- 4 May 2016
- 6:00 – 8:00 pm
- Lecture Room, Paul Mellon Centre
In his 12th-century History of the Kings of England, Geoffrey of Monmouth described the colonisation of Albion by a group of Trojan refugees led by the Brutus, a descendant of Aeneas. Albion - soon renamed Brutayne, after Brutus - was at that time overrun with giants, the most hideous of which was the Gogmagog. Brutus exterminated all of the giants but spared Gogmagog, who was reserved for a final match with Brutus’s champion Corineus. After a rib-cracking struggle, Corineus heaved Gogmagog over the cliffs of Plymouth to his death on the rocks below. Paradoxically, Gogmagog’s end turned out to be the beginning of a dynamic tradition in which he and his erstwhile enemy Corineus have stood as emblems of British history and guardians of the City of London. Inscribed on the landscape, depicted on the pages of manuscripts and printed books, fashioned from wicker and plasterboard, and carved from timber, figures of Gogmagog and Corineus have been made, destroyed, and remade continuously from the fifteenth century to the present. This paper examines the extraordinarily enduring legacy of this tale as a embodied in and maintained by the production of images of the giant. How, why, and to what end were these giants made, and how is their material existence entwined with their mythic status?
All are welcome!
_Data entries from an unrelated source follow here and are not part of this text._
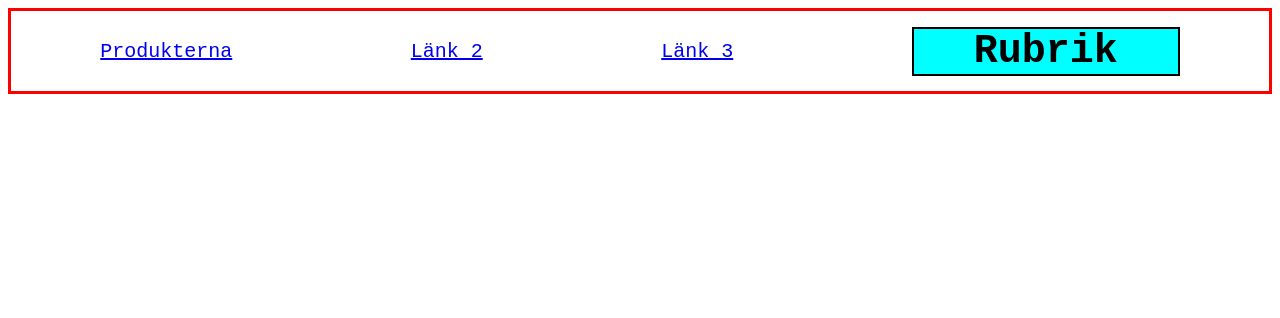
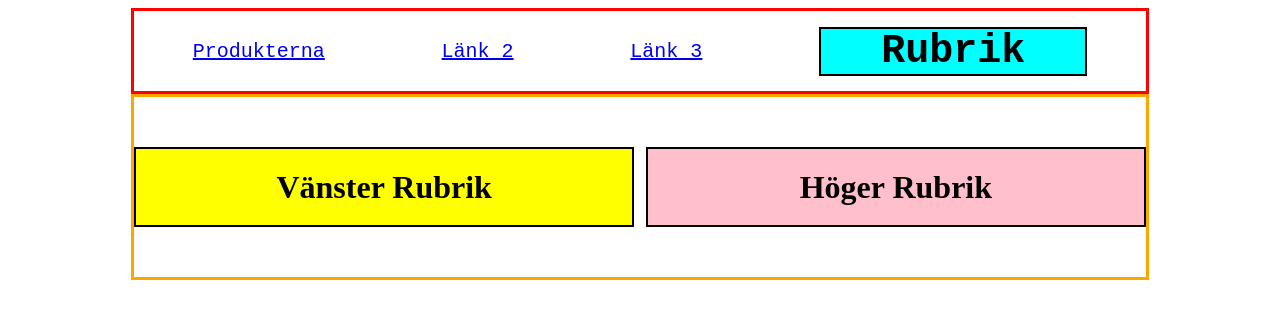
Before and after one commit to TE23E-Kokeritz-Minna/lek5_Uppg1, a plain HTML site: page index.html in a window 1280 px wide. Drawn offline with Linux system fonts and the light colour scheme.

Commit message:
mellanDiv + body klar

```diff
--- a/index.html
+++ b/index.html
@@ -13,5 +13,10 @@
         <a href="https://puginarug.com/">Länk 3</a>
         <h1 id="topRubrik">Rubrik</h1>
     </div>
+
+    <div id="mellan">
+        <h1 id="vRubrik">Vänster Rubrik</h1>
+        <h1 id="hRubrik">Höger Rubrik</h1>
+    </div>
 </body>
 </html>
--- a/style.css
+++ b/style.css
@@ -1,5 +1,14 @@
 h1{
     text-align: center;
+    border: 2px solid black;
+}
+body{
+    display: flex;
+    flex-direction: column;
+    align-items: center;
+}
+div{
+    width: 80%;
 }
 
 #top{
@@ -15,7 +24,34 @@ h1{
 
 #topRubrik{
     background-color: aqua;
-    border: 2px solid black;
     padding-left: 60px;
     padding-right: 60px;
 }
+
+#mellan{
+    display: flex;
+    flex-direction: row;
+    justify-content: space-between;
+    border: 3px solid orange;
+    min-height: 180px;
+}
+
+#vRubrik{
+    display: flex;
+    background-color: yellow;
+    width: 49%;
+    align-items: center;
+    justify-content: center;
+    margin-top: 50px;
+    margin-bottom: 50px;
+}
+
+#hRubrik{
+    display: flex;
+    background-color: pink;
+    width: 49%;
+    align-items: center;
+    justify-content: center;
+    margin-top: 50px;
+    margin-bottom: 50px;
+}
```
However, places are limited, so if you would like to attend please contact our Events Manager, Ella Fleming on [email protected]
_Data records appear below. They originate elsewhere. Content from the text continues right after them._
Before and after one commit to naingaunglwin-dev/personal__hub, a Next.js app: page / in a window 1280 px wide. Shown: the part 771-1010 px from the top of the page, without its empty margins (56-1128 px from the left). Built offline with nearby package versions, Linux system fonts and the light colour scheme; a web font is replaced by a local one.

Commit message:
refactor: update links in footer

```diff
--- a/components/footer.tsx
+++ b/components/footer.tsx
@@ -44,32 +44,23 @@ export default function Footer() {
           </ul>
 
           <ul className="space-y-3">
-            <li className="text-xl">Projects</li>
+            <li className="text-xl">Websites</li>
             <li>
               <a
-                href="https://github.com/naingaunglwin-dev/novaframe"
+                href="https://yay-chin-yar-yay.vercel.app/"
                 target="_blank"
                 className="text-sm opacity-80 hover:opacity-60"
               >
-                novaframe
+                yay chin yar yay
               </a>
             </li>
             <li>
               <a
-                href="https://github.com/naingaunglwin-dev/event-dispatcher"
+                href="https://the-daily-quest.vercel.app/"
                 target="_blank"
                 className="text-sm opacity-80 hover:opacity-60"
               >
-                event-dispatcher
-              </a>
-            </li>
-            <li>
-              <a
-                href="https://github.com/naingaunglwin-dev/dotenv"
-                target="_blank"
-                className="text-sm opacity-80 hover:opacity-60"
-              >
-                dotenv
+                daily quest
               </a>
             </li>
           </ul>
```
The seminar will be followed by a drinks reception.
About the speaker
Alixe Bovey is a specialist in the art and culture of the later Middle Ages, with particular interests in illuminated manuscripts, pictorial narrative, and the relationship between myth and material culture across historical periods and geographical boundaries. She is Dean and Deputy Director of The Courtauld, where she is also professor of medieval art history.
18 May 2016
Paul Mellon Centre
15 Jun 2016
Multiple meanings: the photographic double exposure in the work of John Deakin, Francis Bacon and Daniella Zalcman
Paul Mellon Centre